• Jul 26th 2011, 09:00 AM
yellowcarrotz
Geometric distribution
Hi, I am studying discrete random variables and have been given the question:

Suppose that X is a geometrically distributed random variable with parameter p €(0,1) i.e for all n=1,2..... P(X=n)=(1-p)^(n-1)p

Show that for k=0,1,......
P(X>k)=(1-p)^k

In the previous part of the question I proved that E(X)=1/p, will the formula
E(X)=sum(P(X>n)) where n € 0,1,2..... help me?

• Jul 26th 2011, 02:20 PM
SpringFan25
Re: Geometric distribution
Quote:

E(X)=sum(P(X>n)) where n € 0,1,2..... help me?
I haven't seen that before and its not true in general. if its true for this distribution (and i haven't checked) then it might help but its probably just as easy to note the following:

P(X>k) = P(X=k+1) + P(X=k+2) ....
if you write out the terms you will see a geometric progression. There is a standard formula for summing those.
• Jul 26th 2011, 03:28 PM
bryangoodrich
Re: Geometric distribution
Quote:

Originally Posted by SpringFan25
I haven't seen that before and its not true in general. if its true for this distribution (and i haven't checked) then it might help but its probably just as easy to note the following:

P(X>k) = P(X=k+1) + P(X=k+2) ....
if you write out the terms you will see a geometric progression. There is a standard formula for summing those.

The "..." makes it a bit more difficult than if we look at $\displaystyle 1 - P(X \leq k) = P(X > k)$. This way we have a finite sum of probabilites up to k for each k.
• Jul 27th 2011, 02:53 AM
SpringFan25
Re: Geometric distribution
i guess its a matter of style/backround whether you prefer to sum a finite or infinite geometric series.

Personally i would consider the infinite case simpler, as there is no risk of counting the wrong number of terms (which i have an irrational fear of doing). In addition I would point out that the formula for the finite geometric sum is just the difference between 2 infinite sums anyway.
• Jul 28th 2011, 06:24 AM
yellowcarrotz
Re: Geometric distribution
Quote:
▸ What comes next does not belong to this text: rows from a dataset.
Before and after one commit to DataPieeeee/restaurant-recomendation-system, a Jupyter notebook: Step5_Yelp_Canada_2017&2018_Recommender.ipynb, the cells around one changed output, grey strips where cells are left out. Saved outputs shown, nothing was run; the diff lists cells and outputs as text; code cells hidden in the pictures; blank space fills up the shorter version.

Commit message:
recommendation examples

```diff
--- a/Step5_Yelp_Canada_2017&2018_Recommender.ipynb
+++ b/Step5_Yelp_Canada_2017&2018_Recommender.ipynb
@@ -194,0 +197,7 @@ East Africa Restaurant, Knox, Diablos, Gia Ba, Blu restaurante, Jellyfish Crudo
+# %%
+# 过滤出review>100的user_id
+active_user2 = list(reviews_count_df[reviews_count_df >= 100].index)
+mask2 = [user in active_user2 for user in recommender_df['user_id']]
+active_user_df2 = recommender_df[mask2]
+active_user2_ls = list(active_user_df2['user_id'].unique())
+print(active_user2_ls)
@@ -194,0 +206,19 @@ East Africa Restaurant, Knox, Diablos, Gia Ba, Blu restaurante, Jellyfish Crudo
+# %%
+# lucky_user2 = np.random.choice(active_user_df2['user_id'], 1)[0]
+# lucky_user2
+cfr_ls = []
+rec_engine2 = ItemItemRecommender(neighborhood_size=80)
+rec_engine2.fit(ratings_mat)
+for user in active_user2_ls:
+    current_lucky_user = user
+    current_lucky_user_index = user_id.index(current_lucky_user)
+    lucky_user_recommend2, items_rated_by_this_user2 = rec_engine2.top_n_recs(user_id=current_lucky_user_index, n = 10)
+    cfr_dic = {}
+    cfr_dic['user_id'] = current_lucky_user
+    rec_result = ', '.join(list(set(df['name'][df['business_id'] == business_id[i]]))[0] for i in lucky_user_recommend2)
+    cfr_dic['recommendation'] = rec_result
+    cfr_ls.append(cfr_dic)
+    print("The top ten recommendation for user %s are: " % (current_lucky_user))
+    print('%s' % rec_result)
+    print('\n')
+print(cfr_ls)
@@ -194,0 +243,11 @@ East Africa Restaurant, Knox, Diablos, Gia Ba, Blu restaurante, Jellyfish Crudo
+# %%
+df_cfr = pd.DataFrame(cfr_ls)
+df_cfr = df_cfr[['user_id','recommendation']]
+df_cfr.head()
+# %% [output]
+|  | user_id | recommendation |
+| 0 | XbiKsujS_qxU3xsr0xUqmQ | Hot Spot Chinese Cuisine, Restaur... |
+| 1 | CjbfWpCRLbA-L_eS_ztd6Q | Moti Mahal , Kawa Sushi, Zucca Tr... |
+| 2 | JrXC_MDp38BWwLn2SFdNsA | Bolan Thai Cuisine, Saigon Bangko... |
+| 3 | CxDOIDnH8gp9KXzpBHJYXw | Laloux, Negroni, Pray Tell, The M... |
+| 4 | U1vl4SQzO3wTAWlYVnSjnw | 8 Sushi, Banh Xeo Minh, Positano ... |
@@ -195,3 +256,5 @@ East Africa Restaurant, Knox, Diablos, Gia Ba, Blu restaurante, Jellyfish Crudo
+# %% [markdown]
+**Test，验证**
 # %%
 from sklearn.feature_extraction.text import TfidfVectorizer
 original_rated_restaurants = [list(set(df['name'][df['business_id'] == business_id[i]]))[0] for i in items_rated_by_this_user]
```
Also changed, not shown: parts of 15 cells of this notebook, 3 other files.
Originally Posted by SpringFan25
i guess its a matter of style/backround whether you prefer to sum a finite or infinite geometric series.

Personally i would consider the infinite case simpler, as there is no risk of counting the wrong number of terms (which i have an irrational fear of doing). In addition I would point out that the formula for the finite geometric sum is just the difference between 2 infinite sums anyway.

thanks for your help guys, I used the infinite case :)